◆ TASK DIRECTIONS ◆
Go through the entries below, tally each line that has the word "tombolFlexibleWidget", and give only the total.

Detected change data:
----------

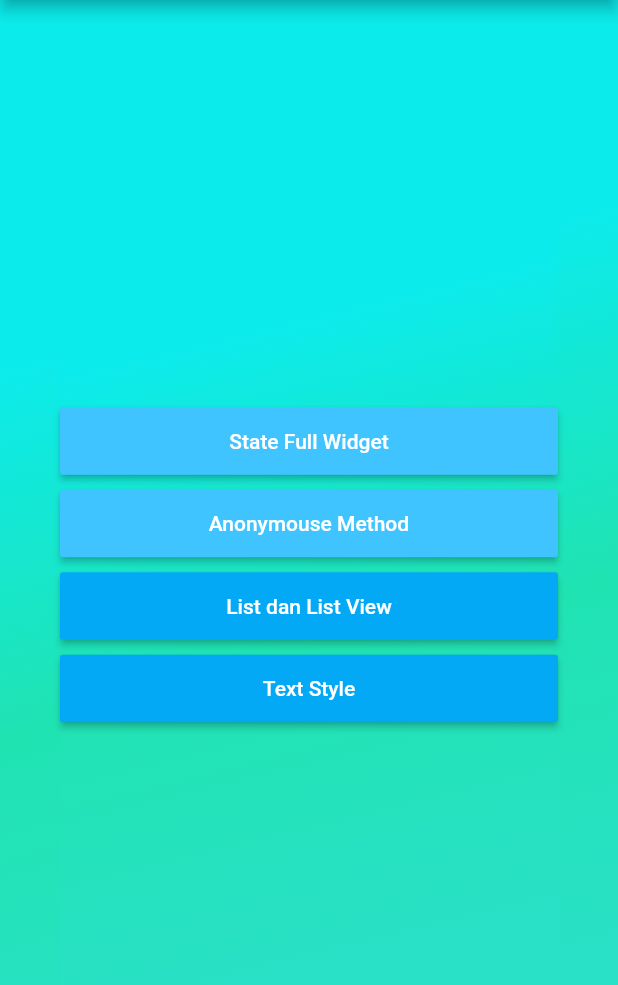
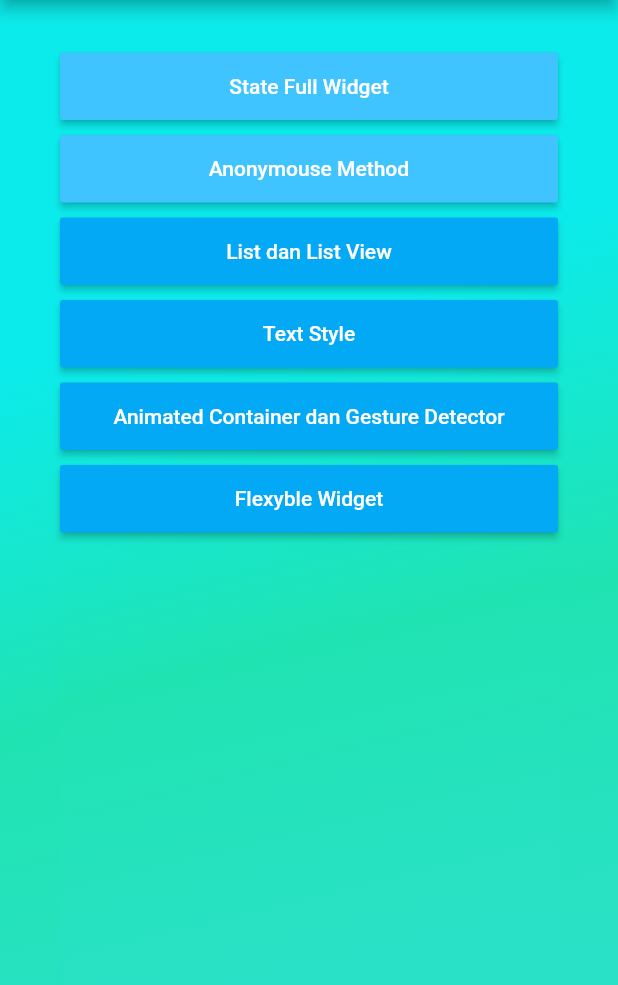
Before and after one commit to nopezi/flutter-fundamental, a Flutter app: the NyobaPage screen opened directly, on a phone screen of 412 x 824 dp, the part 84-1069 px from its top. Run offline on Flutter 3.47's test engine with Material 2 defaults, Android fonts, the phone set to English and light mode, and no system bars; our stand-ins replace dio, fluttertoast, shared_preferences; accounts and stored records are empty.

Commit message:
flexible widget

```diff
--- a/lib/ui/coba/nyoba.dart
+++ b/lib/ui/coba/nyoba.dart
@@ -1,5 +1,7 @@
 import 'package:flutter/material.dart';
+import 'package:lumen_flutter/ui/fundamental/animatedcontainer_gesturedetector.dart';
 import 'package:lumen_flutter/ui/fundamental/anonymouse_method.dart';
+import 'package:lumen_flutter/ui/fundamental/flexible_layout.dart';
 import 'package:lumen_flutter/ui/fundamental/list_listview.dart';
 import 'package:lumen_flutter/ui/fundamental/state_full_widget.dart';
 import 'package:lumen_flutter/ui/fundamental/text_style.dart';
@@ -122,6 +124,42 @@ class NyobaPage extends StatelessWidget {
       ),
     );
 
+    final tombolAnimatedContainer = Container(
+      width: MediaQuery.of(context).size.width,
+      height: 45,
+      child: MaterialButton(
+        minWidth: 10.0,
+        height: 42.0,
+        onPressed: () {
+          Navigator.push(context,
+              MaterialPageRoute(builder: (context) => AnimatedGesture()));
+        },
+        color: Colors.lightBlue,
+        child: Text(
+          'Animated Container dan Gesture Detector',
+          style: TextStyle(color: Colors.white),
+        ),
+      ),
+    );
+
+    final tombolFlexibleWidget = Container(
+      width: MediaQuery.of(context).size.width,
+      height: 45,
+      child: MaterialButton(
+        minWidth: 10.0,
+        height: 42.0,
+        onPressed: () {
+          Navigator.push(context,
+              MaterialPageRoute(builder: (context) => BelajarFlexibleWidget()));
+        },
+        color: Colors.lightBlue,
+        child: Text(
+          'Flexyble Widget',
+          style: TextStyle(color: Colors.white),
+        ),
+      ),
+    );
+
     final body = Container(
       decoration: BoxDecoration(
           gradient: LinearGradient(
@@ -153,9 +191,11 @@ class NyobaPage extends StatelessWidget {
                 ]),
             boxShadow: []),
         margin: EdgeInsets.fromLTRB(40, 35, 40, 50),
-        child: Column(
+        child: ListView(
+          children: [
+            Column(
               mainAxisAlignment: MainAxisAlignment.center,
-          children: <Widget>[
+              children: [
                 tombolNyoba,
                 SizedBox(
                   height: 10,
@@ -169,6 +209,16 @@ class NyobaPage extends StatelessWidget {
                   height: 10,
                 ),
                 tombolTextStyle,
+                SizedBox(
+                  height: 10,
+                ),
+                tombolAnimatedContainer,
+                SizedBox(
+                  height: 10,
+                ),
+                tombolFlexibleWidget
+              ],
+            ),
           ],
         ),
       ),
```
Also changed, not shown: lib/ui/fundamental/animatedcontainer_gesturedetector.dart (added, +37 -0 lines), lib/ui/fundamental/flexible_layout.dart (added, +59 -0 lines). Lines whose indentation alone changed are shown as unchanged.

----------

◆ EXERCISE SOLUTION ◆
2